Sen. Mitt Romney says Senate should hear from John Bolton in impeachment trial

(Susan Walsh | AP file photo) Sen. Mitt Romney, R-Utah, talks to reporters on Capitol Hill in Washington, Dec. 17, 2019.

Washington • Sen. Mitt Romney said Monday he would like to hear from former national security adviser John Bolton about the forthcoming impeachment trial of President Donald Trump, signaling a possible key vote to allow witnesses despite resistance by GOP leaders.

Romney, who previously has said he’d speak out about his thoughts on witnesses at a later date, told reporters Monday that Bolton could be a crucial voice as the Senate considers charges of abuse of power and obstruction of Congress against Trump.

Asked whether that would include Bolton — who earlier Monday said he would testify if asked — Romney said “of course” he’d like to hear from him.

“He has firsthand information and assuming that articles of impeachment reach the Senate, I’d like to hear what he has to say,” Romney said.

The Democrat-led House has yet to send over the two articles of impeachment while urging Senate Majority Leader Mitch McConnell to hold an actual trial rather than rush through a vote in the GOP-controlled chamber that is expected to acquit Trump.

Bolton, who was in the White House when the president withheld hundreds of millions of dollars in congressionally mandated aid to Ukraine while asking its new president to announce investigations into a political rival, said Monday he had been waiting on a judicial ruling in a related case on whether he should testify but that case became moot after the House passed impeachment articles.

Democrats have argued that Bolton, as well as acting White House chief of staff Mick Mulvaney, should be called before the Senate to offer their recollections of how the Ukraine situation unfolded and Bolton said he’d be willing if subpoenaed.

“Accordingly, since my testimony is once again at issue, I have had to resolve the serious competing issues as best I could, based on careful consideration and study,” he said in a statement. “I have concluded that, if the Senate issues a subpoena for my testimony, I am prepared to testify.

Republicans hold 53 seats in the Senate but a few defections from its ranks could change the rules in how the impeachment trial proceeds.

It takes a simple majority vote to set the trial rules.

Romney could be joined by others in the GOP caucus, namely Sen. Susan Collins of Maine, Cory Gardner of Colorado and Lisa Murkowsky of Alaska as well as retiring Sen. Lamar Alexander of Tennessee.

Collins said recently that she was shocked that senators were already lining up on either side of Trump before the trial even began.

“There are senators on both sides of the aisle who, to me, are not giving the appearance of — and the reality of — judging this in an impartial way," she told Maine Public Radio last week.

Romney, who has clashed with Trump before and after taking office, has repeatedly said that he isn't staking out a position on the impeachment trial.

I am going to remain unbiased and a true juror,” he told The Salt Lake Tribune recently.

While Romney may be the first GOP senator to suggest hearing from Bolton, fellow Republicans so far disagree.

“The testimony & evidence considered in a Senate impeachment trial should be the same testimony & evidence the House relied upon when they passed the Articles of Impeachment,” Sen. Marco Rubio, R-Fla., tweeted Monday. “Our job is to vote on what the House passed, not to conduct an open ended inquiry.”

Trump phoned into conservative radio host Rush Limbaugh’s show on Monday afternoon to vent about the impeachment process, adding to comments on Twitter earlier that it is taking away from his more important work as president, including dealing with an escalating standoff in the Middle East.

“It’s so sad for our country.
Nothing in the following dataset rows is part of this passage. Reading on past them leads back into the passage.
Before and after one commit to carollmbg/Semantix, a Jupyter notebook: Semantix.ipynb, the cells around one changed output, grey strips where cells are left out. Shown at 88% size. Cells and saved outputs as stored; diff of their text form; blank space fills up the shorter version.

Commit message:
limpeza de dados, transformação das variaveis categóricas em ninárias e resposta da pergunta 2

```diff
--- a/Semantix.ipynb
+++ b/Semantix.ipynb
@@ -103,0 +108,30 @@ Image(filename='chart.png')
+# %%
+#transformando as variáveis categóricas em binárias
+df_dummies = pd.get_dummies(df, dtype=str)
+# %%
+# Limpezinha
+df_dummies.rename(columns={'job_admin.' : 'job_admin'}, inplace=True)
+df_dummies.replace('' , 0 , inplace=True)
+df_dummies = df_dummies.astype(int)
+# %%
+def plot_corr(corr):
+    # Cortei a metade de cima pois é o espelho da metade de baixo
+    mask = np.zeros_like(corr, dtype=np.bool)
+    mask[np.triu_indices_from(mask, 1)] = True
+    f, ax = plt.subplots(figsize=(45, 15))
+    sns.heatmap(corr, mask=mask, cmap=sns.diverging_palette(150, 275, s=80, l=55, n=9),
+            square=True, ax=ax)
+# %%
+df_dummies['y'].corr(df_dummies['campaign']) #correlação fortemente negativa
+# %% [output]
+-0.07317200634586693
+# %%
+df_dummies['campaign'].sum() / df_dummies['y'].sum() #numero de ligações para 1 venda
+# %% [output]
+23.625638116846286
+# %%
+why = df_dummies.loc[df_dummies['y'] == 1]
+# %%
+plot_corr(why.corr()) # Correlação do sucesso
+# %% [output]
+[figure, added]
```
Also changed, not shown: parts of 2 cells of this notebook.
I mean think of it," Trump told the radio host. “Our country is doing so good. But I have to spend, and my team has to spend time on this stuff. They found nothing.”
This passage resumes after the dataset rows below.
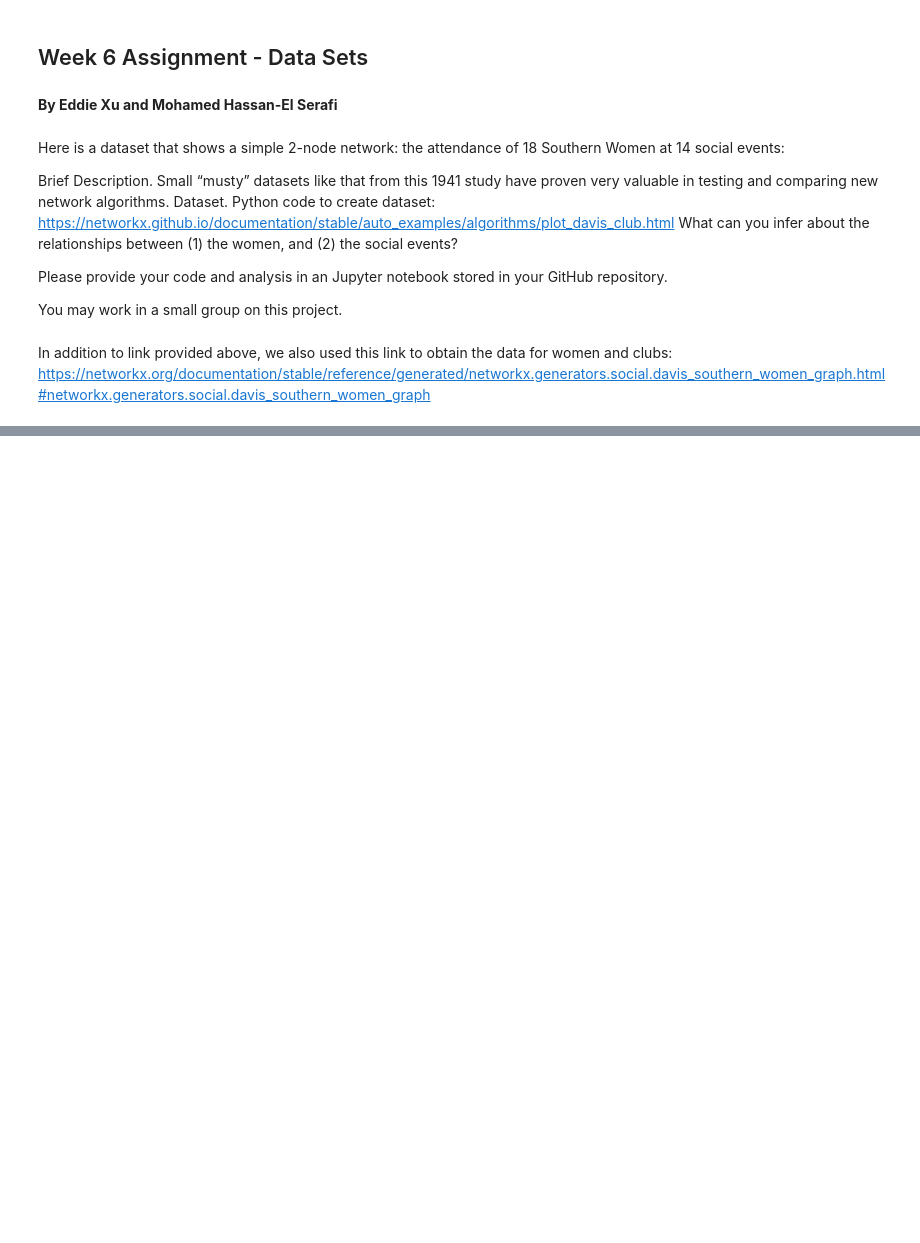
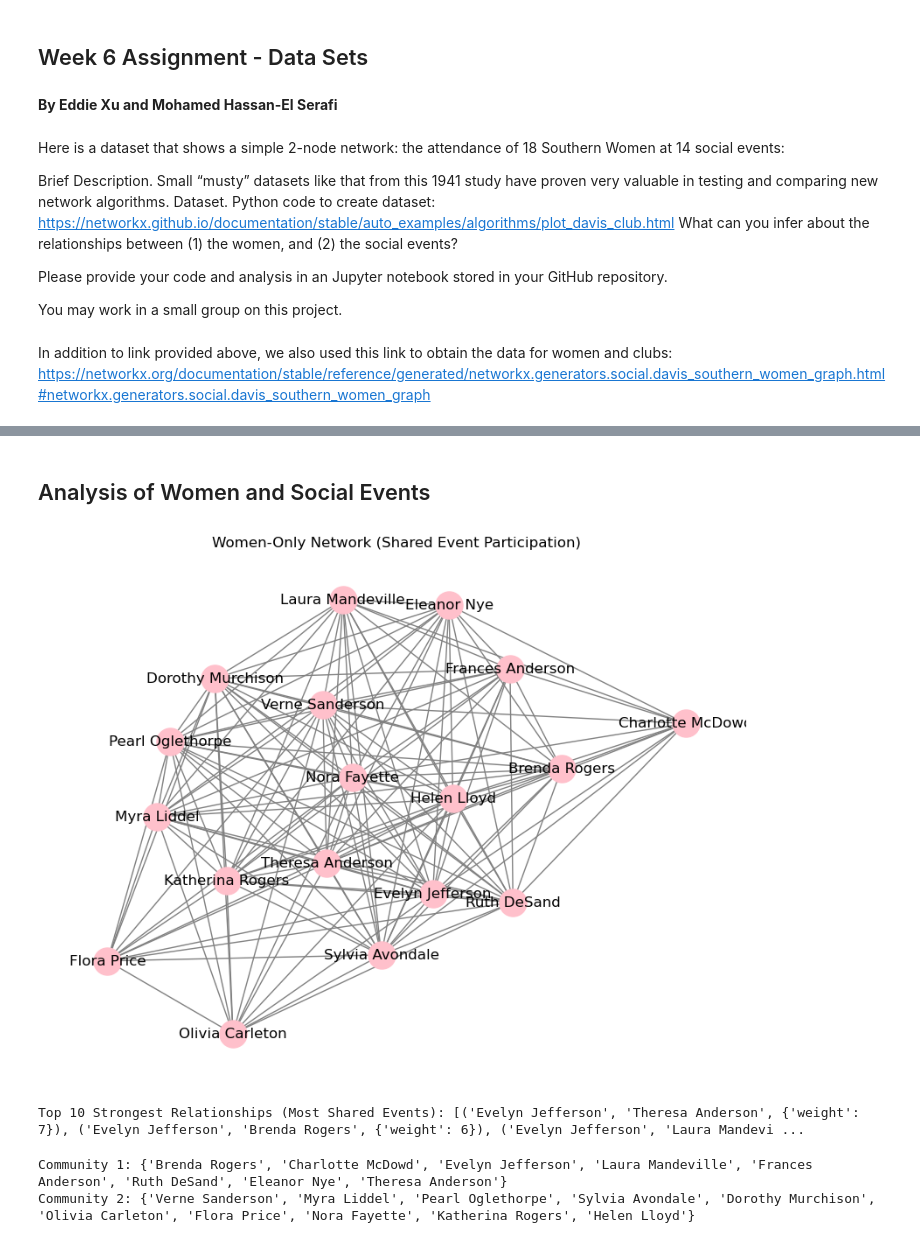
Before and after one commit to moham6839/Data_620_Web_Analytics, a Jupyter notebook: Week_6_Assignment/Week 6 Assignment - Data Sets.ipynb, the cells around one changed output, grey strips where cells are left out. Saved outputs shown, nothing was run; the diff lists cells and outputs as text; code cells hidden in the pictures; blank space fills up the shorter version.

```diff
--- a/Week_6_Assignment/Week 6 Assignment - Data Sets.ipynb
+++ b/Week_6_Assignment/Week 6 Assignment - Data Sets.ipynb
@@ -176,0 +277,39 @@ G.graph
+# %% [markdown]
+## Analysis of Women and Social Events
+# %%
+# Project a women-only network based on shared event participation
+women_graph = nx.bipartite.projected_graph(G, women)
+
+# Draw the projected women-only network
+plt.figure(figsize=(8, 6))
+nx.draw(women_graph, with_labels=True, node_color="pink", edge_color="gray", node_size=500)
+plt.title("Women-Only Network (Shared Event Participation)")
+plt.show()
+# %% [output]
+[figure, added]
+# %%
+# Get edge weights (number of shared events)
+for u, v, data in women_graph.edges(data=True):
+    data["weight"] = len(set(G[u]) & set(G[v]))  # Count common events
+
+# Find strongest connections (most shared events)
+strongest_connections = sorted(women_graph.edges(data=True), key=lambda x: x[2]["weight"], reverse=True)
+print("Top 10 Strongest Relationships (Most Shared Events):", strongest_connections[:10])
+# %% [output]
+Top 10 Strongest Relationships (Most Shared Events): [('Evelyn Jefferson', 'Theresa Anderson', {'weight': 7}), ('Evelyn Jefferson', 'Brenda Rogers', {'weight': 6}), ('Evelyn Jefferson', 'Laura Mandevi ...
+# %%
+# Apply Louvain community detection
+communities = list(nx_comm.louvain_communities(women_graph, seed=42))
+
+# Assign community labels
+community_map = {}
+for i, community in enumerate(communities):
+    for person in community:
+        community_map[person] = i
+
+# Print detected communities
+for i, community in enumerate(communities):
+    print(f"Community {i+1}: {community}")
+# %% [output]
+Community 1: {'Brenda Rogers', 'Charlotte McDowd', 'Evelyn Jefferson', 'Laura Mandeville', 'Frances Anderson', 'Ruth DeSand', 'Eleanor Nye', 'Theresa Anderson'}
+Community 2: {'Verne Sanderson', 'Myra Liddel', 'Pearl Oglethorpe', 'Sylvia Avondale', 'Dorothy Murchison', 'Olivia Carleton', 'Flora Price', 'Nora Fayette', 'Katherina Rogers', 'Helen Lloyd'}
```
Also changed, not shown: parts of 51 cells of this notebook.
White House senior adviser KellyAnne Conway lamented that House Speaker Nancy Pelosi has yet to physically send over the impeachment articles for the Senate to start its trial.

“Which is it?” Conway said. “Is the president an imminent threat to the republic, a clear and present danger who must be removed immediately? Or did [Pelosi] take a little mini-sabbatical over the break?”

Conway added that Trump doesn't want a delay — he wants to be acquitted.

“He knows the trial is going nowhere,” she said. “He wants a full and fair trial, but that doesn’t mean a lengthy one. Those articles of impeachment are very thin.”